◆ TASK INSTRUCTIONS
Pull every line that holds the word "average" from the entries.
+ + +
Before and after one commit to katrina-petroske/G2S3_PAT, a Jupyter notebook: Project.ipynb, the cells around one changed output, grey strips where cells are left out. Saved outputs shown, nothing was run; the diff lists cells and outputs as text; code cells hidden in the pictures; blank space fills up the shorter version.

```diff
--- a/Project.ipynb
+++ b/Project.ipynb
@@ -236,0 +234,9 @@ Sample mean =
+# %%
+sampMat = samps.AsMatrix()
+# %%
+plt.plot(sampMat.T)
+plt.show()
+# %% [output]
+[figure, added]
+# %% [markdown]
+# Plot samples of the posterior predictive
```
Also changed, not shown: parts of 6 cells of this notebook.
+ + +
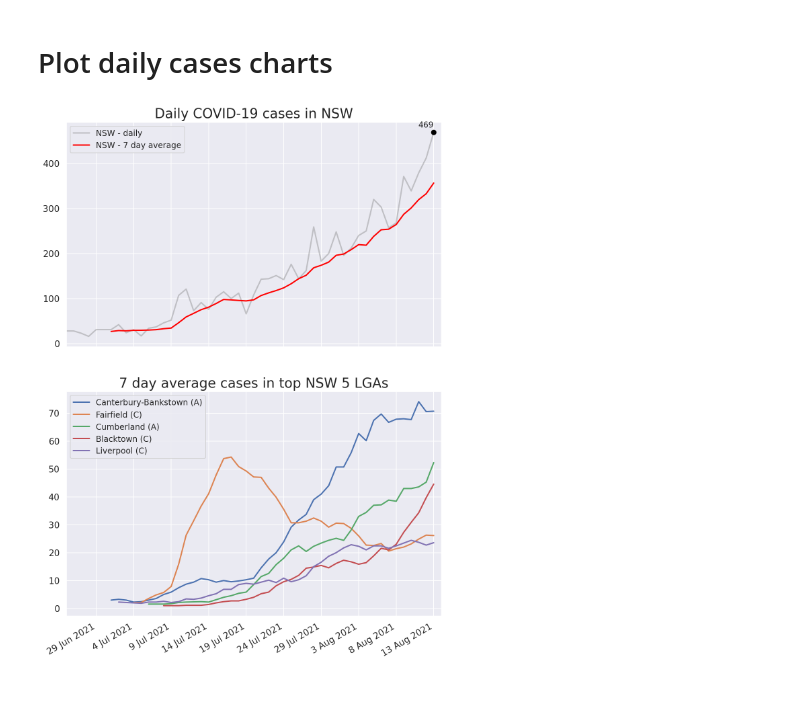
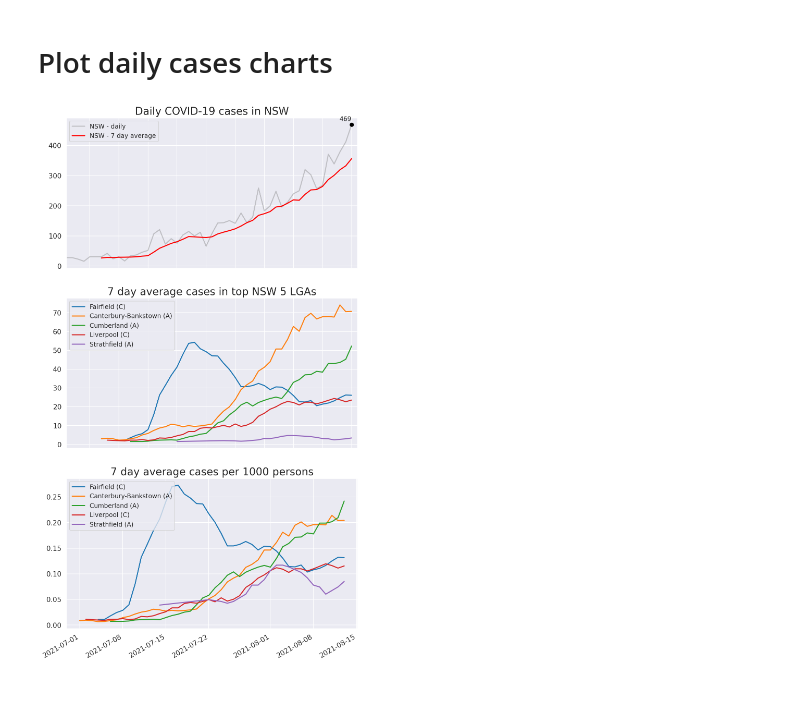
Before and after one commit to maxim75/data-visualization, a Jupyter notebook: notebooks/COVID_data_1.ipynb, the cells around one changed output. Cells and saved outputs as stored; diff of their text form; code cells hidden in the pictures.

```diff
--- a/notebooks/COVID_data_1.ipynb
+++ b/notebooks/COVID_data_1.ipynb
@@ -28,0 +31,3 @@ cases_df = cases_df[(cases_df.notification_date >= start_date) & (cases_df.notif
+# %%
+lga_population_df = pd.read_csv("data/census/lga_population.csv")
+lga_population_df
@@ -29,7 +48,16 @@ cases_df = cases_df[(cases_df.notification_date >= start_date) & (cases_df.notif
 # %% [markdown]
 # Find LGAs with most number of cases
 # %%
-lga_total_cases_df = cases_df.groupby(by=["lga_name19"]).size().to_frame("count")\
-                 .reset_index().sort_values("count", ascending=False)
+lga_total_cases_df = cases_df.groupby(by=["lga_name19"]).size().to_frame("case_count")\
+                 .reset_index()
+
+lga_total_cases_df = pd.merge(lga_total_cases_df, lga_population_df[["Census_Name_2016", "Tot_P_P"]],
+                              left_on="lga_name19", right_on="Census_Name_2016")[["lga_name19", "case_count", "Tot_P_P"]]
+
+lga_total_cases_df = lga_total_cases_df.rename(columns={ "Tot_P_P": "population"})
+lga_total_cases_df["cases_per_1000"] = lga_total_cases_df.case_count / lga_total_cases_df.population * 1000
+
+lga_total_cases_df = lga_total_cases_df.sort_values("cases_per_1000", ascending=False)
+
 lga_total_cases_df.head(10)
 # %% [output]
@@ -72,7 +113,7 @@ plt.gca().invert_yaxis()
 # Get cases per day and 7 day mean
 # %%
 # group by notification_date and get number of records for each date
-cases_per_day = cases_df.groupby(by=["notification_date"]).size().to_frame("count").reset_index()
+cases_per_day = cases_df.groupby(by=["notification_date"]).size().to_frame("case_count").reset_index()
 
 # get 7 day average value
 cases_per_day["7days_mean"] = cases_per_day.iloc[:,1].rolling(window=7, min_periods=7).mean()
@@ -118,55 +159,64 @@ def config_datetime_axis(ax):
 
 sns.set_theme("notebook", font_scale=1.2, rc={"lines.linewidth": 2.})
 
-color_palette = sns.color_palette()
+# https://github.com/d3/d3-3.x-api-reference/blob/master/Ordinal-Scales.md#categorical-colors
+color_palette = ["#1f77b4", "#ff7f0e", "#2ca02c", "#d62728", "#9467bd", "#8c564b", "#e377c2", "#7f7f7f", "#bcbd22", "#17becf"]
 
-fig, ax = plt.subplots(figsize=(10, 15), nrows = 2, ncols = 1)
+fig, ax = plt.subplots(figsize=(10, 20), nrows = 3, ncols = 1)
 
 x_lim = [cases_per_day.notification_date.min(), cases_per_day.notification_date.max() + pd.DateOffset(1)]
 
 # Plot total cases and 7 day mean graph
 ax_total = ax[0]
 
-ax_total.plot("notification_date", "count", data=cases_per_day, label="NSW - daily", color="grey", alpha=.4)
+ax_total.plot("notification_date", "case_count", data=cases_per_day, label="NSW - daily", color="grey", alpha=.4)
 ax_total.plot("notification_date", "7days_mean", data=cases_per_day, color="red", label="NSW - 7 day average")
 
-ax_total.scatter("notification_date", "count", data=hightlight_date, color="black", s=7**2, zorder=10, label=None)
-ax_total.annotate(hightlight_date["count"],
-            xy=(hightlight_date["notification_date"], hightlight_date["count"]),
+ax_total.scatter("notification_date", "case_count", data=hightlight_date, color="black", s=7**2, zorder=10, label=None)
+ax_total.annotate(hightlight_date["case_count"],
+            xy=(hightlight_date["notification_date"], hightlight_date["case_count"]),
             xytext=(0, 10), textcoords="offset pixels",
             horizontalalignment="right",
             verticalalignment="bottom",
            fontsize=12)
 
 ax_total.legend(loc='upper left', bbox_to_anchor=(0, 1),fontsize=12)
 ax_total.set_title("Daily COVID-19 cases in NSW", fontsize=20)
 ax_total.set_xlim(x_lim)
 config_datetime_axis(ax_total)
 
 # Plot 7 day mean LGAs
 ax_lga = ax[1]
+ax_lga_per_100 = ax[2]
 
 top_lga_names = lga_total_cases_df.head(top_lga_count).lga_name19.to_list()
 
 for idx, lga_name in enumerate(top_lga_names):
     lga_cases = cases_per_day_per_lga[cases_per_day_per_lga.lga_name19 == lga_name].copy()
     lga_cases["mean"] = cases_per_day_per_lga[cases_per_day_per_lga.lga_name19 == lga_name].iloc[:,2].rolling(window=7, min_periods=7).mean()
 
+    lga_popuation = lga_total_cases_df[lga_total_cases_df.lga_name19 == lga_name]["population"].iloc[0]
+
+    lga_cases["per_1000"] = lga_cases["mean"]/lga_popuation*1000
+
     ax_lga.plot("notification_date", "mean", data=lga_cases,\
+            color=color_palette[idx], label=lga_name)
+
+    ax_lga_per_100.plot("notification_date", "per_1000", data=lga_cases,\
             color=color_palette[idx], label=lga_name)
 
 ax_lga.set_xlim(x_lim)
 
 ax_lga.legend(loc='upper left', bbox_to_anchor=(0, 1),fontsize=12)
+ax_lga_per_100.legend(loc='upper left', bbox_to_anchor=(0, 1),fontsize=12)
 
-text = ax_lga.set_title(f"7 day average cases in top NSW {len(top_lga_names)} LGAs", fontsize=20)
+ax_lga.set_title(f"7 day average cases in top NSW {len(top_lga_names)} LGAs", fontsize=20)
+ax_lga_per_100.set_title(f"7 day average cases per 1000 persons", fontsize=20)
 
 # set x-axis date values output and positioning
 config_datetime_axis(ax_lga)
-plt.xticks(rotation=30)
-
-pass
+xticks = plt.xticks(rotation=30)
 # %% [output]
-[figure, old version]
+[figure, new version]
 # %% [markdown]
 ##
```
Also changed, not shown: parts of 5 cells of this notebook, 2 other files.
+ + +
◆ RESPONSE BELOW
 # get 7 day average value
 ax_total.plot("notification_date", "7days_mean", data=cases_per_day, color="red", label="NSW - 7 day average")
-text = ax_lga.set_title(f"7 day average cases in top NSW {len(top_lga_names)} LGAs", fontsize=20)
+ax_lga.set_title(f"7 day average cases in top NSW {len(top_lga_names)} LGAs", fontsize=20)
+ax_lga_per_100.set_title(f"7 day average cases per 1000 persons", fontsize=20)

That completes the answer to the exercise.